**RECORDS PROVIDED:**
┄┄┄┄┄┄┄┄┄┄

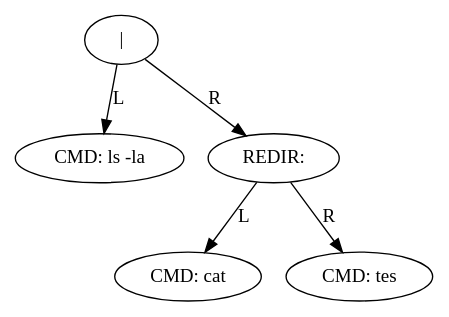
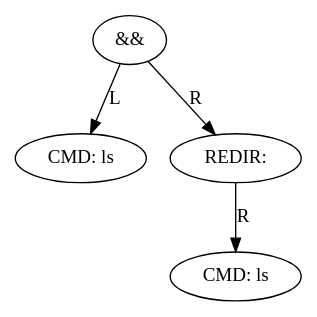
One commit to elachyry/minishell changed the diagram in ast.dot. Above: the diagram before and after it, drawn with Graphviz. The commit also changed 10 other files, not shown here.

```diff
--- a/ast.dot
+++ b/ast.dot
@@ -1,11 +1,9 @@
 digraph AST {
-"0x603000001480" [label="|"];
-"0x603000001480" -> "0x6030000014e0" [label="L"];
-"0x6030000014e0" [label="CMD: ls -la"];
-"0x603000001480" -> "0x603000001510" [label="R"];
-"0x603000001510" [label="REDIR: "];
-"0x603000001510" -> "0x603000001570" [label="L"];
-"0x603000001570" [label="CMD: cat"];
-"0x603000001510" -> "0x603000001540" [label="R"];
-"0x603000001540" [label="CMD: tes"];
+"0x603000001a50" [label="&&"];
+"0x603000001a50" -> "0x603000001a80" [label="L"];
+"0x603000001a80" [label="CMD: ls"];
+"0x603000001a50" -> "0x603000001ab0" [label="R"];
+"0x603000001ab0" [label="REDIR: "];
+"0x603000001ab0" -> "0x603000001ae0" [label="R"];
+"0x603000001ae0" [label="CMD: ls"];
 }
```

┄┄┄┄┄┄┄┄┄┄

**WORK REQUEST:** Every record, from top to bottom, gets written out exactly; no picture goes into the copy.

**RESPONSE TO THE EXERCISE:**
One commit to elachyry/minishell changed the diagram in ast.dot. Above: the diagram before and after it, drawn with Graphviz. The commit also changed 10 other files, not shown here.

```diff
--- a/ast.dot
+++ b/ast.dot
@@ -1,11 +1,9 @@
 digraph AST {
-"0x603000001480" [label="|"];
-"0x603000001480" -> "0x6030000014e0" [label="L"];
-"0x6030000014e0" [label="CMD: ls -la"];
-"0x603000001480" -> "0x603000001510" [label="R"];
-"0x603000001510" [label="REDIR: "];
-"0x603000001510" -> "0x603000001570" [label="L"];
-"0x603000001570" [label="CMD: cat"];
-"0x603000001510" -> "0x603000001540" [label="R"];
-"0x603000001540" [label="CMD: tes"];
+"0x603000001a50" [label="&&"];
+"0x603000001a50" -> "0x603000001a80" [label="L"];
+"0x603000001a80" [label="CMD: ls"];
+"0x603000001a50" -> "0x603000001ab0" [label="R"];
+"0x603000001ab0" [label="REDIR: "];
+"0x603000001ab0" -> "0x603000001ae0" [label="R"];
+"0x603000001ae0" [label="CMD: ls"];
 }
```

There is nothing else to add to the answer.